Material to process:
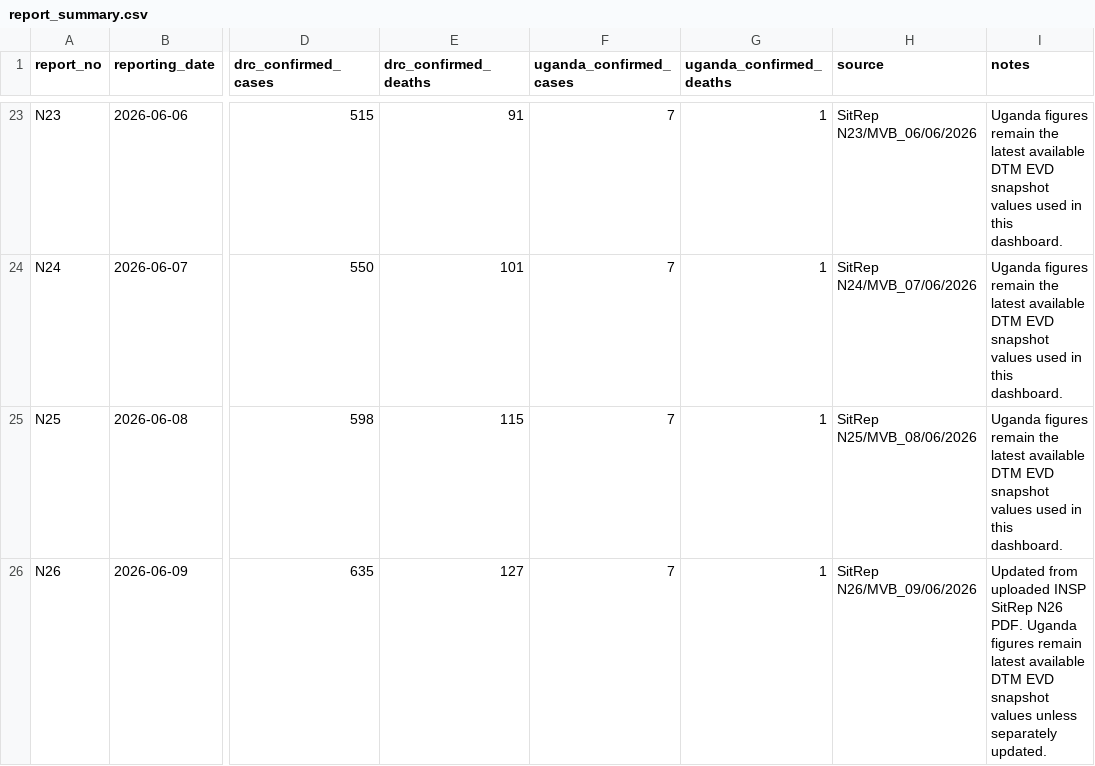
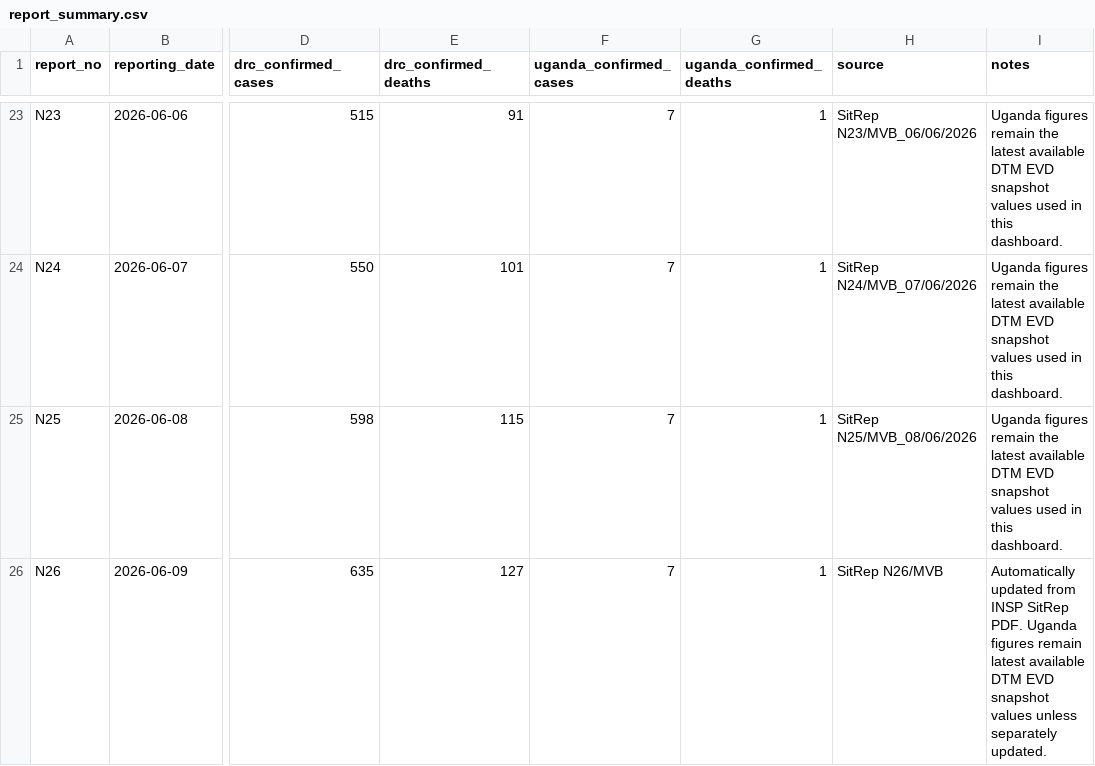
Before and after one commit to mosuzuki/drc_mobility, a CSV file: data/report_summary.csv, drawn as a sheet; only a part is shown, gaps mark what is left out; the diff names each change by its address in the sheet, - before the commit and + after, or states it on an @@ line.

```diff
--- a/data/report_summary.csv
+++ b/data/report_summary.csv
-H26 (source): SitRep N26/MVB_09/06/2026
+H26 (source): SitRep N26/MVB
-I26 (notes): Updated from uploaded INSP SitRep N26 PDF. Uganda…
+I26 (notes): Automatically updated from INSP SitRep PDF. Uganda…
```
Also changed, not shown: data/cases_by_hz.csv, data/cases_unventilated.csv, 5 other files.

Problem description:
Note each line above that contains "SitRep" and copy it out.

Output of the exercise:
-H26 (source): SitRep N26/MVB_09/06/2026
+H26 (source): SitRep N26/MVB
-I26 (notes): Updated from uploaded INSP SitRep N26 PDF. Uganda…
+I26 (notes): Automatically updated from INSP SitRep PDF. Uganda…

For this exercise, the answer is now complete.